Anyone who walks into a Tesco in Shanghai will be confronted by huge Tesco Value range posters. Tesco believes it can build brand awareness through own label and offer safety assurances. Over the past year it has ramped up its offer, which is integrated with the main grocery rather than imported own label goods. "We have 1,000 own label products now - 18 months ago we had none," says Greg Sage, the retailer's international spokesman.

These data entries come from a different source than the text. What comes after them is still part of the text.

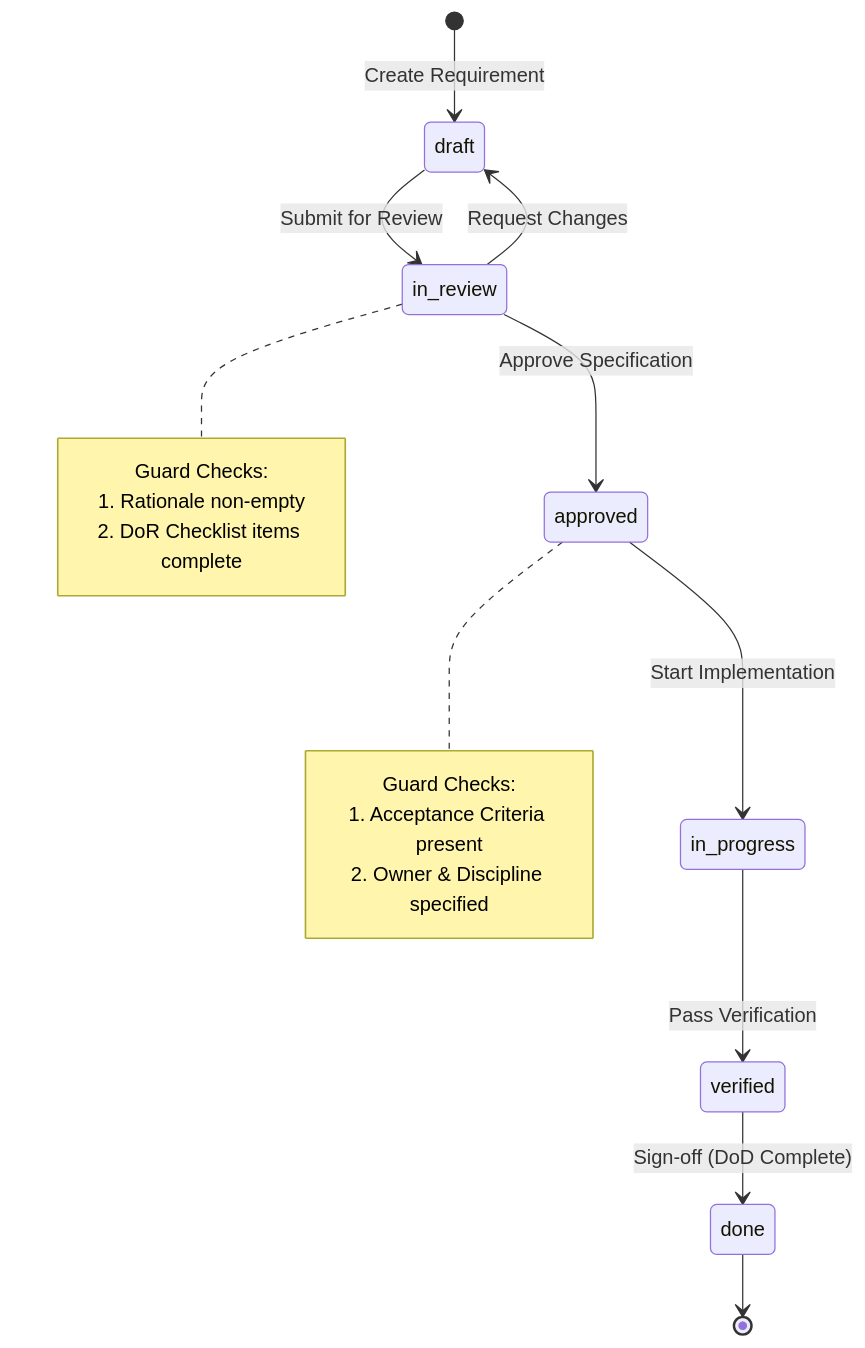
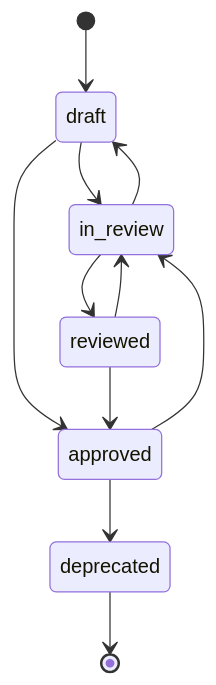
One commit to markbac/reqtool changed the fifth of 8 diagrams in docs/ARCHITECTURE.md. Above: the diagram before and after it, drawn with Mermaid. The commit also changed other lines of this file and 14 other files, not shown here.

````diff
--- a/docs/ARCHITECTURE.md
+++ b/docs/ARCHITECTURE.md
@@ -210,24 +713,13 @@
 ```mermaid
 stateDiagram-v2
-    [*] --> draft: Create Requirement
-    
-    draft --> in_review: Submit for Review
-    note right of in_review
-        Guard Checks:
-        1. Rationale non-empty
-        2. DoR Checklist items complete
-    end note
-
-    in_review --> approved: Approve Specification
-    note right of approved
-        Guard Checks:
-        1. Acceptance Criteria present
-        2. Owner & Discipline specified
-    end note
-
-    in_review --> draft: Request Changes
-    approved --> in_progress: Start Implementation
-    in_progress --> verified: Pass Verification
-    verified --> done: Sign-off (DoD Complete)
-    done --> [*]
+    [*] --> draft
+    draft --> in_review
+    draft --> approved
+    in_review --> reviewed
+    in_review --> draft
+    reviewed --> approved
+    reviewed --> in_review
+    approved --> deprecated
+    approved --> in_review
+    deprecated --> [*]
 ```
````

Own or private label currently accounts for less than 2% of the grocery market compared with 6-7% in other Asian countries, so the opportunity is there. But not everyone is convinced it will work - the main stumbling blocks being pricing and lack of brand awareness. "This is an emerging market," says Jack Penhirin, director of OC&C Strategy Consultants in China. "Most consumers would prefer a discount on a brand than a private label. It takes time to build trust in a retail brand. Consumers here don't respond as you might expect. They are price-sensitive but also have time to shop several times a week and will wait for the next promotion."

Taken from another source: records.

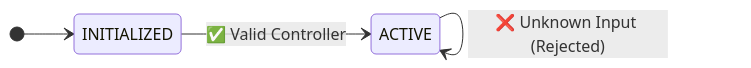
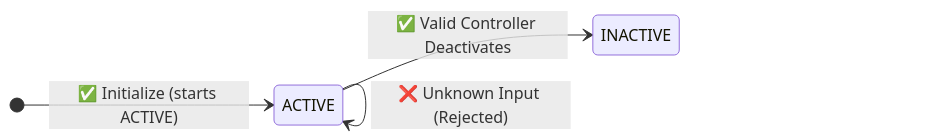
One commit to Consensys-Network-State/signet-execution-prototype changed the fourth of 5 diagrams in lua-actor/src/tests/manifesto/manifesto.md. Above: the diagram before and after it, drawn with Mermaid. The commit also changed other lines of this file and 7 other files, not shown here.

````diff
--- a/lua-actor/src/tests/manifesto/manifesto.md
+++ b/lua-actor/src/tests/manifesto/manifesto.md
@@ -101,8 +97,8 @@
 ```mermaid
 stateDiagram-v2
     direction LR
-    [*] --> INITIALIZED
-    INITIALIZED --> ACTIVE: ✅ Valid Controller
+    [*] --> ACTIVE: ✅ Initialize (starts ACTIVE)
+    ACTIVE --> INACTIVE: ✅ Valid Controller Deactivates
     ACTIVE --> ACTIVE: ❌ Invalid Controller (Rejected)
     ACTIVE --> ACTIVE: ❌ Unknown Input (Rejected)
 ```
````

Retailers will have to address the loyalty problem, adds Jason Yu, regional account development director, TNS Worldpanel China. "In China they offer free shuttle buses. Retired people go to one or two hypermarkets every morning to compare prices and check offers."

Ira Kalish, director of consumer business at Deloitte Research, is more optimistic. "Own label helps develop brand loyalty and given there aren't many national brands other than global brands, there is a serious branding opportunity."